◆ What is needed:
Copy out the data in full and exactly, passing over the pictures.

(Supplied data begins)

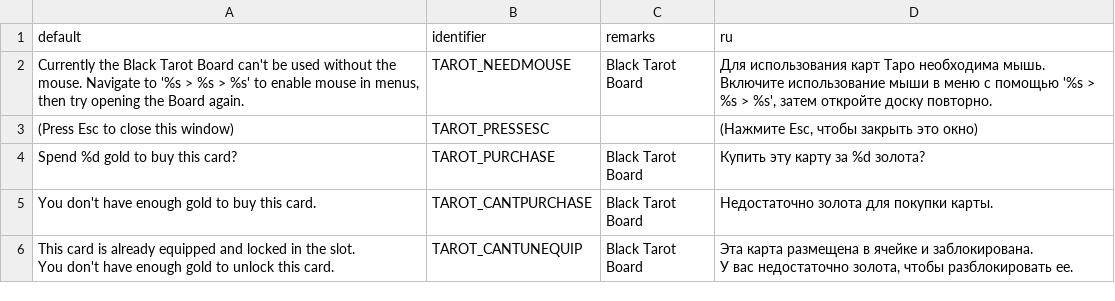
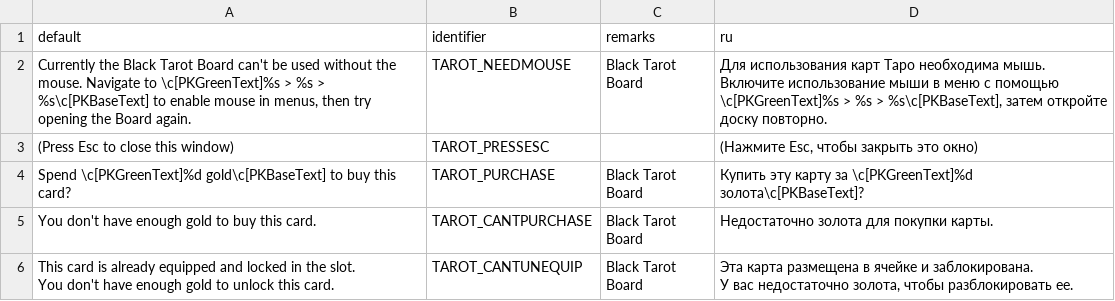
Before and after one commit to jekyllgrim/Painslayer, a CSV file: LANGUAGE.csv, drawn as a sheet; only a part is shown; the diff covers the shown part only.

Commit message:
Implemented Gold Cards Refresh feature + minor code refactor

```diff
--- a/LANGUAGE.csv
+++ b/LANGUAGE.csv
@@ -1,5 +1,5 @@
 default,identifier,remarks,ru
-"Currently the Black Tarot Board can't be used without the mouse. Navigate to '%s > %s > %s' to enable mouse in menus, then try opening the Board again.",TAROT_NEEDMOUSE,Black Tarot Board,"Для использования карт Таро необходима мышь. Включите использование мыши в меню с помощью '%s > %s > %s', затем откройте доску повторно."
+"Currently the Black Tarot Board can't be used without the mouse. Navigate to \c[PKGreenText]%s > %s > %s\c[PKBaseText] to enable mouse in menus, then try opening the Board again.",TAROT_NEEDMOUSE,Black Tarot Board,"Для использования карт Таро необходима мышь. Включите использование мыши в меню с помощью \c[PKGreenText]%s > %s > %s\c[PKBaseText], затем откройте доску повторно."
 (Press Esc to close this window),TAROT_PRESSESC,,"(Нажмите Esc, чтобы закрыть это окно)"
-Spend %d gold to buy this card?,TAROT_PURCHASE,Black Tarot Board,Купить эту карту за %d золота?
+Spend \c[PKGreenText]%d gold\c[PKBaseText] to buy this card?,TAROT_PURCHASE,Black Tarot Board,Купить эту карту за \c[PKGreenText]%d золота\c[PKBaseText]?
 You don't have enough gold to buy this card.,TAROT_CANTPURCHASE,Black Tarot Board,Недостаточно золота для покупки карты.
```
Also changed, not shown: 4 added rows and 3 edited cells elsewhere in this file, 9 other files.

(Supplied data ends)

◆ Answer to the exercise:
Before and after one commit to jekyllgrim/Painslayer, a CSV file: LANGUAGE.csv, drawn as a sheet; only a part is shown; the diff covers the shown part only.

Commit message:
Implemented Gold Cards Refresh feature + minor code refactor

```diff
--- a/LANGUAGE.csv
+++ b/LANGUAGE.csv
@@ -1,5 +1,5 @@
 default,identifier,remarks,ru
-"Currently the Black Tarot Board can't be used without the mouse. Navigate to '%s > %s > %s' to enable mouse in menus, then try opening the Board again.",TAROT_NEEDMOUSE,Black Tarot Board,"Для использования карт Таро необходима мышь. Включите использование мыши в меню с помощью '%s > %s > %s', затем откройте доску повторно."
+"Currently the Black Tarot Board can't be used without the mouse. Navigate to \c[PKGreenText]%s > %s > %s\c[PKBaseText] to enable mouse in menus, then try opening the Board again.",TAROT_NEEDMOUSE,Black Tarot Board,"Для использования карт Таро необходима мышь. Включите использование мыши в меню с помощью \c[PKGreenText]%s > %s > %s\c[PKBaseText], затем откройте доску повторно."
 (Press Esc to close this window),TAROT_PRESSESC,,"(Нажмите Esc, чтобы закрыть это окно)"
-Spend %d gold to buy this card?,TAROT_PURCHASE,Black Tarot Board,Купить эту карту за %d золота?
+Spend \c[PKGreenText]%d gold\c[PKBaseText] to buy this card?,TAROT_PURCHASE,Black Tarot Board,Купить эту карту за \c[PKGreenText]%d золота\c[PKBaseText]?
 You don't have enough gold to buy this card.,TAROT_CANTPURCHASE,Black Tarot Board,Недостаточно золота для покупки карты.
```
Also changed, not shown: 4 added rows and 3 edited cells elsewhere in this file, 9 other files.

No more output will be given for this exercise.